Media in Pakistan: An Overview
Pakistan has a vibrant media landscape; among the most dynamic in South Asia. To a large extent the media enjoys freedom of expression in spite ofpolitical pre ssure and direct bans sometimes administered by political stake-holders. More than 40 television channels beam soaps, satire, music programmes, films, religious speech, political talk shows, and news of the hour. Although sometimes criticised for being unprofessional and politically biased, the television channels have made a great contribution to the media landscape and to Pakistani society. Radio channels are numerous and considered a very important source of information – especially in rural areas. Besides the state channel Radio Pakistan, a number of private radios carry independent journalistic content and news. But most radio content is music and entertainment. There are hundreds of Pakistani newspapers from the large national Urdu newspapers to the small local vernacular papers. Media demographics reflect a multi-linguistic, multi-ethnic and stratified class society with a clear divide between Urdu and English media. Urdu media are mostly consumed by the rural population. The English media targets urban and the elite and is more liberal and professional in comparison. English print, television and radio channels have far smaller audiences than their Urdu counterparts, but have great leverage among opinion makers, politicians, the business community, and the upper strata of society. Besides the Urdu/English and Rural/Urban divide, Pakistan media is also di vided linguistically with a series of media in vernacular languages, such as Punjabi, Pashto and Sindhi. Pakistan‟s media sector is highly influenced by the ownership structure.
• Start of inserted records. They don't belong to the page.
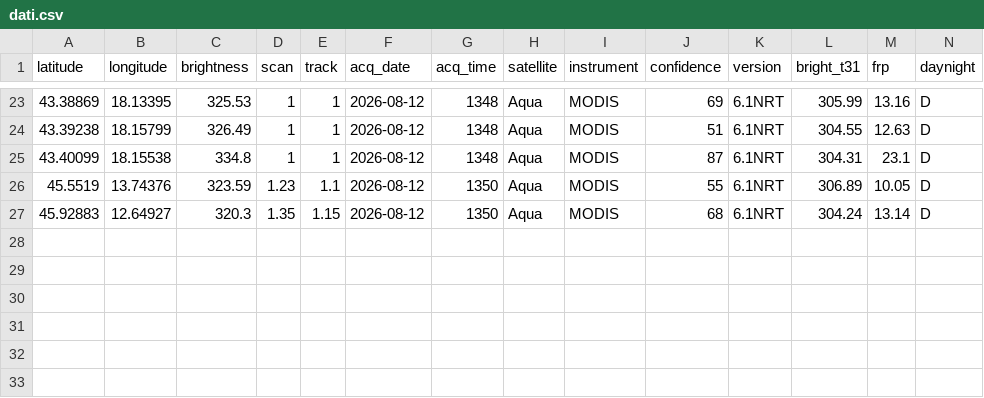
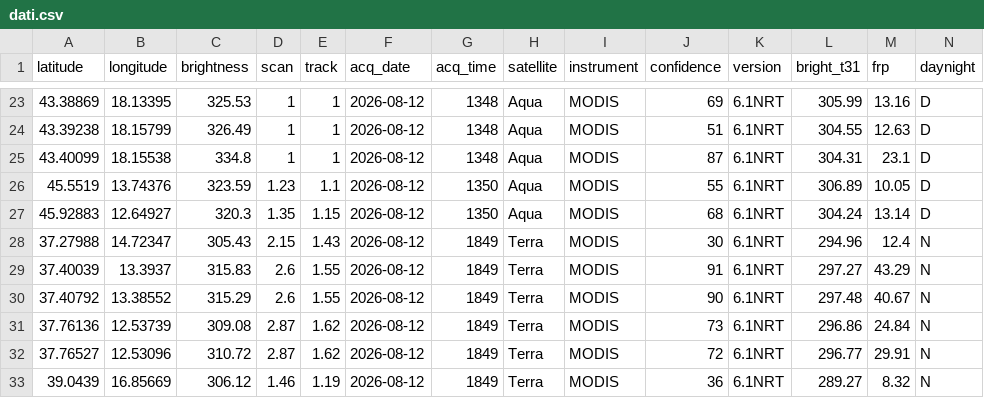
Before and after one commit to incendiboschivi-italia/monitoraggio-incendi-italia, a CSV file: dati.csv, drawn as a sheet; only a part is shown, gaps mark what is left out.

Commit message:
Aggiornati dati incendi satellitari

```diff
--- a/dati.csv
+++ b/dati.csv
@@ -27 +27,7 @@ latitude,longitude,brightness,scan,track,acq_date,acq_time,satellite,instrument,
 45.92883,12.64927,320.3,1.35,1.15,2026-08-12,1350,Aqua,MODIS,68,6.1NRT,304.24,13.14,D
+37.27988,14.72347,305.43,2.15,1.43,2026-08-12,1849,Terra,MODIS,30,6.1NRT,294.96,12.4,N
+37.40039,13.3937,315.83,2.6,1.55,2026-08-12,1849,Terra,MODIS,91,6.1NRT,297.27,43.29,N
+37.40792,13.38552,315.29,2.6,1.55,2026-08-12,1849,Terra,MODIS,90,6.1NRT,297.48,40.67,N
+37.76136,12.53739,309.08,2.87,1.62,2026-08-12,1849,Terra,MODIS,73,6.1NRT,296.86,24.84,N
+37.76527,12.53096,310.72,2.87,1.62,2026-08-12,1849,Terra,MODIS,72,6.1NRT,296.77,29.91,N
+39.0439,16.85669,306.12,1.46,1.19,2026-08-12,1849,Terra,MODIS,36,6.1NRT,289.27,8.32,N
```
Also changed, not shown: 1 other file.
There are three dominating media moguls, or large media groups, which to some extent also have political affiliations. Due to their dominance in both print and broadcast industries all three media groups are very influential in politics and society. The security situation for journalists in general has deteriorated in the past couple of years. Twelve journalists were killed in 2008; and May 2009 six more has been killed. Threats and intimidation against journalists and media workers by state and non-state actors is widespread. Political pressure on media is mostly done indirectly. One tool widely used by the government is to cut off „unfriendly‟ media from governmental advertising. Using draconian laws the government has also banned or officially silencing popular television channels. The Page 1 of 9
Muhammad Abdullah EP 102022 BS 3rd Year Pakistan Electronic Media Regulatory Authority (PEMRA) has been used to silence the broadcast media by either suspending licenses or by simply threatening to do so. In addition, media is also exposed to propaganda from state agencies, pressured by powerful political elements and non-state actors involved in the current conflict. As news coverage on the most popular private television channels is mostly focused on conflict and political stories, reports covering social issue, minorities, marginalized groups, human rights and women rights do not get due exposure in the media. In defence of the media, one could argue that developments within political theatre and the prevailing conflict have been so intense that they have demanded all the attention of journalists and media in general.
The media in Pakistan dates back to pre-partition years of British India, where a number of newspapers were established to promote a communalistic or partition agenda. The newspaper Dawn, founded by Quaid-e-Azam and first published in 1941, was dedicated to countering “anti-Muslim propaganda” and promoting for an independent Pakistan. The conservative newspaper, Nawa-e-Waqt, established in 1940, was the mouthpiece of the Muslim elites who were among the strongest supporters for an independent Pakistan. In a sense,...